Hydroxymethylfurfural is not good for bees
Hydroxymethylfurfural is the main reason that high-fructose corn syrup is not good for bees. Also known as HMF, hydroxymethylfurfural is a chemical that forms when high-fructose corn syrup is heated. It is known to damage honey bees by causing ulceration of the gut.
Lately it has become one of the suspects in the deaths of millions of honey bees across the globe. Beekeepers often supplement a colony’s diet with high-fructose corn syrup, especially in the early spring when they want colonies to build up quickly for the pollination season.
Researchers have found that the more high-fructose corn syrup is heated, the more HMF is formed, and the production takes a big jump at around 120?F. Now 120?F isn’t very hot. It’s a bit warmer than the hot water in your tap, or sort of like a summer day in Death Valley. HMF formation also increases over time, so old high-fructose corn syrup contains more than new syrup.
The temperature inside a hive can easily be warm enough to produce HMF, so it is very possible that it has an effect on honey bee health. High-fructose corn syrup is most often used by commercial beekeepers. Tariffs on sugar imports keep sugar prices high, whereas domestic corn is subsidized, so high-fructose corn syrup becomes a cheap and easy-to-use alternative to sugar. Many commercial beekeepers buy it in tanker loads and fill their hive-top feeders with hoses that pump the stuff in. The bees are not hesitant to eat it and a colony will consume gallons.
High-fructose corn syrup continues to be popular with commercial beekeepers, many of whom say they’ve been using it for years and it hasn’t hurt their bees. On the other hand, we know that bee hives have become hard to maintain, colony numbers are dropping, and something is causing bee declines. If scientific experimentation shows that high-fructose corn syrup is part of the problem, we probably should be listening.
If you are debating about what to feed your bees, and you don’t have honey from your own apiary, use sugar syrup. Some types of high-fructose corn syrup have less HMF than others, but until all the evidence is in, plain old sugar made into syrup is probably the safest bet. I will update this site as more information about HMF becomes available.

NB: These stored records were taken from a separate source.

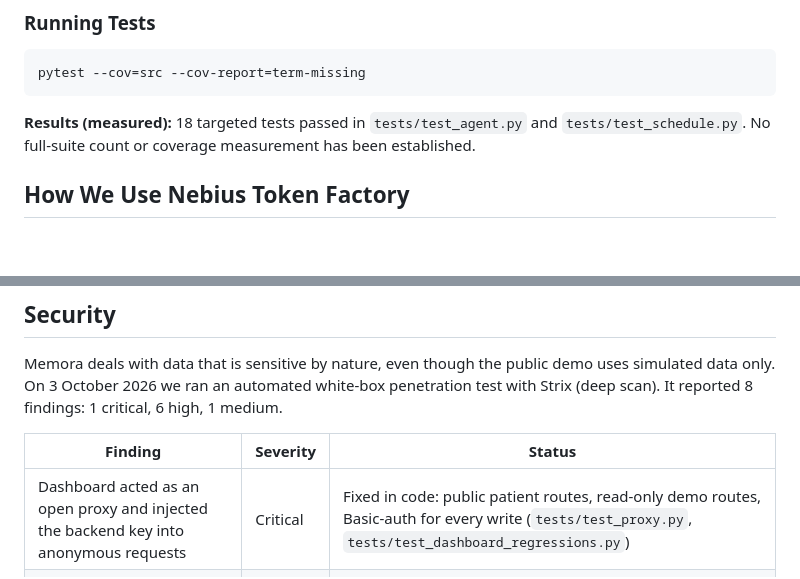
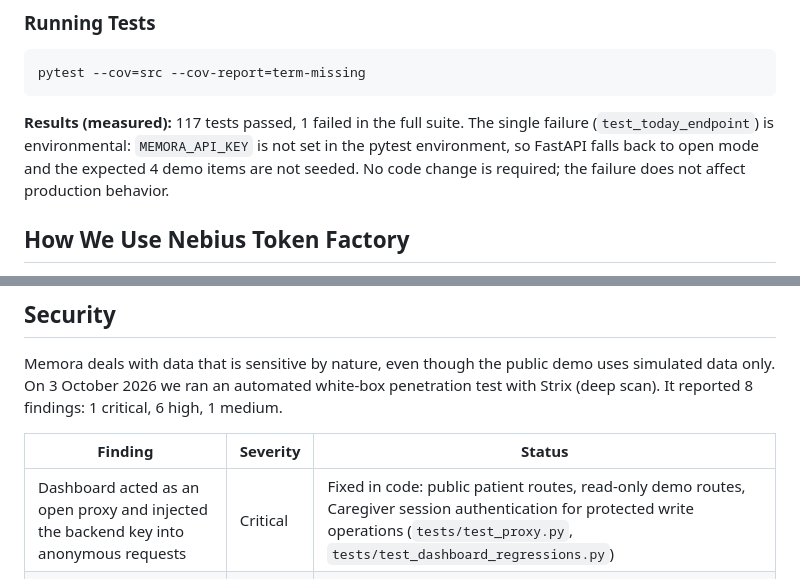
Before and after one commit to devnet-microsystems/memora, a Markdown page: README.md, 2 parts joined by grey strips. Drawn GitHub-style; blank space fills up the shorter version.

````diff
--- a/README.md
+++ b/README.md
@@ -108,7 +115,7 @@ python -m src.jobs.nightly
 ```bash
 pytest --cov=src --cov-report=term-missing
 ```
-**Results (measured):** 18 targeted tests passed in `tests/test_agent.py` and `tests/test_schedule.py`. No full-suite count or coverage measurement has been established.
+**Results (measured):** 117 tests passed, 1 failed in the full suite. The single failure (`test_today_endpoint`) is environmental: `MEMORA_API_KEY` is not set in the pytest environment, so FastAPI falls back to open mode and the expected 4 demo items are not seeded. No code change is required; the failure does not affect production behavior.
 
 ## How We Use Nebius Token Factory
 Nebius provides the OpenAI-compatible runtime that powers Memora's intelligence. By setting the `base_url` to `https://api.tokenfactory.nebius.com/v1/`, Memora leverages high-performance inference endpoints securely and reliably, using `tenacity` for resilient retry logic.
@@ -135,7 +142,7 @@ On 3 October 2026 we ran an automated white-box penetration test with Strix (dee
 
 | Finding | Severity | Status |
 |---|---|---|
-| Dashboard acted as an open proxy and injected the backend key into anonymous requests | Critical | Fixed in code: public patient routes, read-only demo routes, Basic-auth for every write (`tests/test_proxy.py`, `tests/test_dashboard_regressions.py`) |
+| Dashboard acted as an open proxy and injected the backend key into anonymous requests | Critical | Fixed in code: public patient routes, read-only demo routes, Caregiver session authentication for protected write operations (`tests/test_proxy.py`, `tests/test_dashboard_regressions.py`) |
 | Stored DOM XSS from unescaped memory data | High | Fixed in code: DOM built with `textContent` / `esc()`, lint-style test (`tests/test_no_unsafe_innerhtml.py`) |
 | Indirect prompt injection via memory context | High | Mitigated: untrusted context in a delimited user block, sanitized; actions are never driven by model output |
 | VAPID private key committed to git | High | Key files removed. The key was exposed once and must be treated as compromised: rotate it before any real deployment |
````
Also changed, not shown: other parts of README.md (+22 -15 lines).
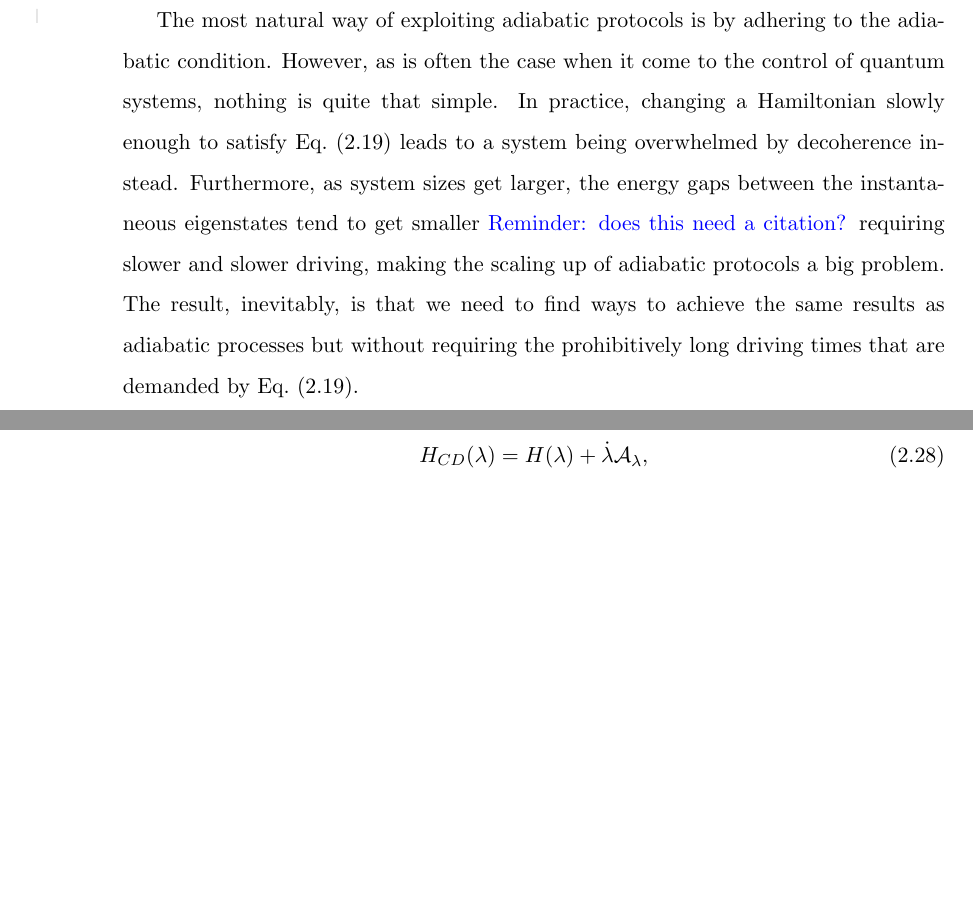
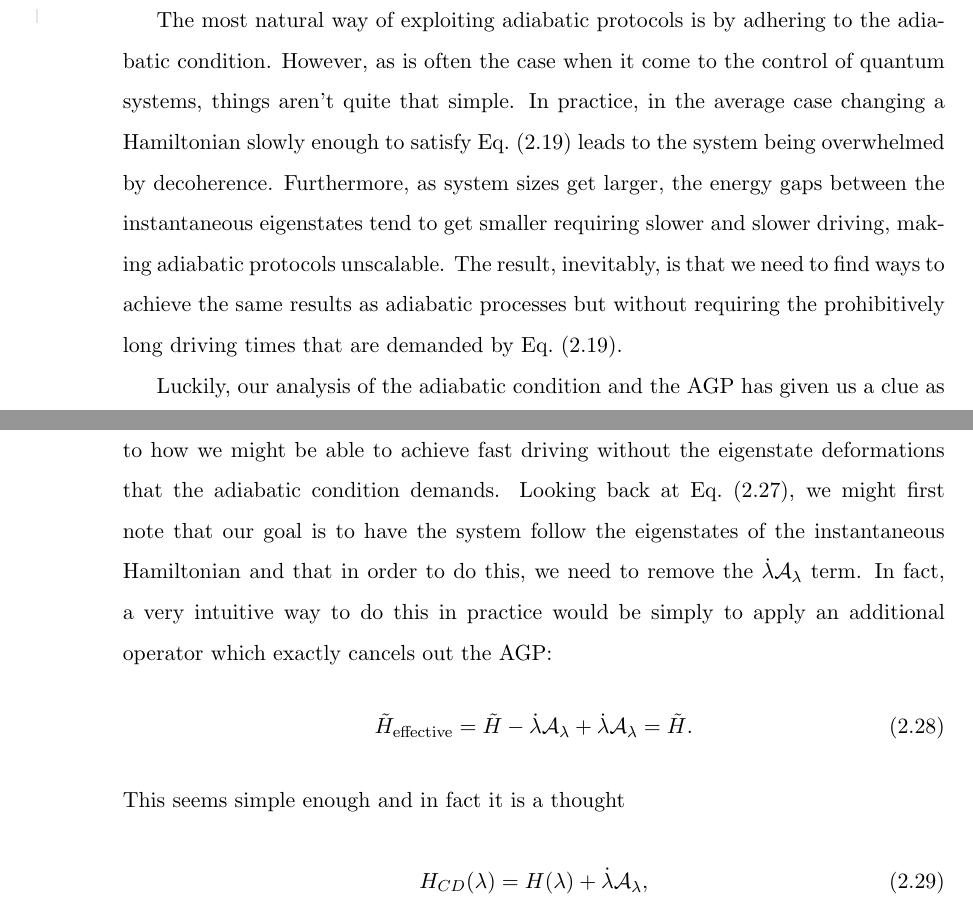
Before and after one commit to ievutec/PhD-Thesis, a LaTeX thesis (main.tex, which reads chapters/background_adiabaticity.tex): two parts of pages 27 and 28 of 41, joined at a grey line, cut so that both start at the same text, the shorter picture padded with empty space. Compiled offline with pdfLaTeX.

Commit message:
added paragraph

```diff
--- a/chapters/background_adiabaticity.tex
+++ b/chapters/background_adiabaticity.tex
@@ -206,9 +206,13 @@ The concept of quantum adiabaticity is the central starting point of the work pr
 
     Having done all this work to characterise and understand the \acrref{AGP} and the adiabatic theorem, we now come to a very important question which defines just about the entirety of this thesis: \emph{why do we care}? What is it about adiabatic dynamics and quantifying non-adiabatic transformations and understanding what generates them important? The answer is simple: adiabatic processes are useful. The ability to drive a time-dependent Hamiltonian while remaining in a some eigenstate of the system is something that can be used to prepare interesting quantum states \cite{dimitrova_many-body_2022}, to solve combinatorics problems encoded in quantum systems \cite{ebadi_quantum_2022, pichler_quantum_2018} or even to synthesise effective ramps and quantum logic gates \cite{pelegri_high-fidelity_2022} among many other applications.
 
-    The most natural way of exploiting adiabatic protocols is by adhering to the adiabatic condition. However, as is often the case when it come to the control of quantum systems, nothing is quite that simple. In practice, changing a Hamiltonian slowly enough to satisfy Eq.~\eqref{eq:adiabatic_criterion} leads to a system being overwhelmed by decoherence instead. Furthermore, as system sizes get larger, the energy gaps between the instantaneous eigenstates tend to get smaller \reminder{does this need a citation?} requiring slower and slower driving, making the scaling up of adiabatic protocols a big problem. The result, inevitably, is that we need to find ways to achieve the same results as adiabatic processes but without requiring the prohibitively long driving times that are demanded by Eq.~\eqref{eq:adiabatic_criterion}.
+    The most natural way of exploiting adiabatic protocols is by adhering to the adiabatic condition. However, as is often the case when it come to the control of quantum systems, things aren't quite that simple. In practice, in the average case changing a Hamiltonian slowly enough to satisfy Eq.~\eqref{eq:adiabatic_criterion} leads to the system being overwhelmed by decoherence. Furthermore, as system sizes get larger, the energy gaps between the instantaneous eigenstates tend to get smaller requiring slower and slower driving, making adiabatic protocols unscalable. The result, inevitably, is that we need to find ways to achieve the same results as adiabatic processes but without requiring the prohibitively long driving times that are demanded by Eq.~\eqref{eq:adiabatic_criterion}.
 
-
+    Luckily, our analysis of the adiabatic condition and the \acrref{AGP} has given us a clue as to how we might be able to achieve fast driving without the eigenstate deformations that the adiabatic condition demands. Looking back at Eq.~\eqref{eq:schrodinger_moving_frame_2}, we might first note that our goal is to have the system follow the eigenstates of the instantaneous Hamiltonian and that in order to do this, we need to remove the $\dotlambda \AGP{\lambda}$ term. In fact, a very intuitive way to do this in practice would be simply to apply an additional operator which exactly cancels out the \acrref{AGP}:
+    \begin{equation}
+    	\Tilde{H}_{\rm effective} = \Tilde{H} - \dotlambda \AGP{\lambda} + \dotlambda \AGP{\lambda} = \Tilde{H}.
+    \end{equation}
+    This seems simple enough and in fact it is a thought
 
     \begin{equation}\label{eq:CD_Hamiltonian}
     H_{CD}(\lambda) = H(\lambda) + \dotlambda \mathcal{A}_\lambda,
```
Also changed, not shown: main.bbl (added), main.pdf, 2 other files.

LeBlanc et al. Formation of Hydroxymethylfurfural in Domestic High-Fructose Corn Syrup and Its Toxicity to the Honey Bee (Apis mellifera). Journal of Agricultural and Food Chemistry, 2009; 57 (16): 7369 DOI: 10.1021/jf9014526